• **Input records**:
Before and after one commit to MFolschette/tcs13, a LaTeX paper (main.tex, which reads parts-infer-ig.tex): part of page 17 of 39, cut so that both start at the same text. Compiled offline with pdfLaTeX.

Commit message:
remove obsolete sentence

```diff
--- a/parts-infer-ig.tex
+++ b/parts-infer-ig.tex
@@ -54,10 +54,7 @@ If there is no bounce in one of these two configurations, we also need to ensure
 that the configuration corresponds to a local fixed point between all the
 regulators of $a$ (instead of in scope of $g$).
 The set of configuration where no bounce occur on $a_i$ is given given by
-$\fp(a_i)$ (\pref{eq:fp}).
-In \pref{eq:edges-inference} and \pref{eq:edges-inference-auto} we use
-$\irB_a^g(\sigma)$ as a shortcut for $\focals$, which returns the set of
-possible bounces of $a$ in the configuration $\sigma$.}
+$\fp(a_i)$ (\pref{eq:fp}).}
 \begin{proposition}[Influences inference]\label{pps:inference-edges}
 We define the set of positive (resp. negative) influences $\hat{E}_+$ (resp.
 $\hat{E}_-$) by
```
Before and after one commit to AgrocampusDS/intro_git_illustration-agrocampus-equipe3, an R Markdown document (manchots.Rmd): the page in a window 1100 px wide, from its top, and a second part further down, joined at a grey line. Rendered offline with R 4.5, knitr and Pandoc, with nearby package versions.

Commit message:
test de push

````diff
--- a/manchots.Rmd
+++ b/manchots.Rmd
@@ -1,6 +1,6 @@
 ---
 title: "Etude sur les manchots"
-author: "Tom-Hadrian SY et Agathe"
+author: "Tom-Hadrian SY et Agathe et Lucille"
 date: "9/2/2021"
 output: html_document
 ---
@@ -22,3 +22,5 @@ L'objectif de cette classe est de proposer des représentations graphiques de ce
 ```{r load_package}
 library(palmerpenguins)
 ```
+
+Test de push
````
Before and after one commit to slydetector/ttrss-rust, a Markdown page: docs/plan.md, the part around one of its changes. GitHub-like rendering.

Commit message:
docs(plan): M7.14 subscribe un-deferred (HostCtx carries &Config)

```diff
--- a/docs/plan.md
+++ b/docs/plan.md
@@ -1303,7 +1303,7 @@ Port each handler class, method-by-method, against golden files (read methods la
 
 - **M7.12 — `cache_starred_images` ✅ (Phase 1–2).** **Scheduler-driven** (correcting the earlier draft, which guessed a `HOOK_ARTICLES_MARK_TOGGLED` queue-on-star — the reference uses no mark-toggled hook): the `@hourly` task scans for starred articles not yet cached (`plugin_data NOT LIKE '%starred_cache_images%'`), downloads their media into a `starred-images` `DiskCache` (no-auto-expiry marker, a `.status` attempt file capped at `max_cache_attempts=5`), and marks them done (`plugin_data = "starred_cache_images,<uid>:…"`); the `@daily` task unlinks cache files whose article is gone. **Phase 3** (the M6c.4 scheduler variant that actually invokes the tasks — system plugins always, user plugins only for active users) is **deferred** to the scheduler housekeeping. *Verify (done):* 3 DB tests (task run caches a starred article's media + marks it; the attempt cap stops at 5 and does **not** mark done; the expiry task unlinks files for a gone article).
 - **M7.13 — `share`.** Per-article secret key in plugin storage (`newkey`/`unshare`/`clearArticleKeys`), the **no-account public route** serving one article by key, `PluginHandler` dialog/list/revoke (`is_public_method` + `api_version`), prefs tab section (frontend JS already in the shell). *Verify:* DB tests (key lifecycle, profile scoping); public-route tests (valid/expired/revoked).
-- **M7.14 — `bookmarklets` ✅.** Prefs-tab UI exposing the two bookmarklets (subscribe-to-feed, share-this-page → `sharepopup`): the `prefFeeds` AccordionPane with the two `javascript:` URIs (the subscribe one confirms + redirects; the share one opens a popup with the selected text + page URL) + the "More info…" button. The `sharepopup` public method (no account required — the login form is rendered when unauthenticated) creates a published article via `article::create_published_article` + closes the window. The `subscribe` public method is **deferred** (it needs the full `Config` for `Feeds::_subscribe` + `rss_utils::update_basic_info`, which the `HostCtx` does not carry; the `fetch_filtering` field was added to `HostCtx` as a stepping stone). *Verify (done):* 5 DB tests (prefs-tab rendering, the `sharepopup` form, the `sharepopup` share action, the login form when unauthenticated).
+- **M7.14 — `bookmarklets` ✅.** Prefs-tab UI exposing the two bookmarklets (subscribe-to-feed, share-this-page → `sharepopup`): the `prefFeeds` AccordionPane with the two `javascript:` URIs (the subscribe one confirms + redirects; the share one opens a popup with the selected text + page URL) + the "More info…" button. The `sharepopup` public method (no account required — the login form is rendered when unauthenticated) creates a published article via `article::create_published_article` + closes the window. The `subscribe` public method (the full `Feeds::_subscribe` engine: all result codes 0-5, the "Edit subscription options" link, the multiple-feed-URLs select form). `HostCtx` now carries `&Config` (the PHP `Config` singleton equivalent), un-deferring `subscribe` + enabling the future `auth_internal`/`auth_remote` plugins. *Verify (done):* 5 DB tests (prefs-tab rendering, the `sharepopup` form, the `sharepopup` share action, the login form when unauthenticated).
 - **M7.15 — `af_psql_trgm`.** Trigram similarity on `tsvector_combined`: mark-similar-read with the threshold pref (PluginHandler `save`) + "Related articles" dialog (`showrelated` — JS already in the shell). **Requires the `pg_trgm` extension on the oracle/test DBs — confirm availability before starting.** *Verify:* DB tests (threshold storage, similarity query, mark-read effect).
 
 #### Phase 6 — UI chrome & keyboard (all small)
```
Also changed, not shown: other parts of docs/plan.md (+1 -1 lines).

• **What to produce**: From the material above, copy every line that has the word "inference" in it.

• **The answer**:
-In \pref{eq:edges-inference} and \pref{eq:edges-inference-auto} we use
 \begin{proposition}[Influences inference]\label{pps:inference-edges}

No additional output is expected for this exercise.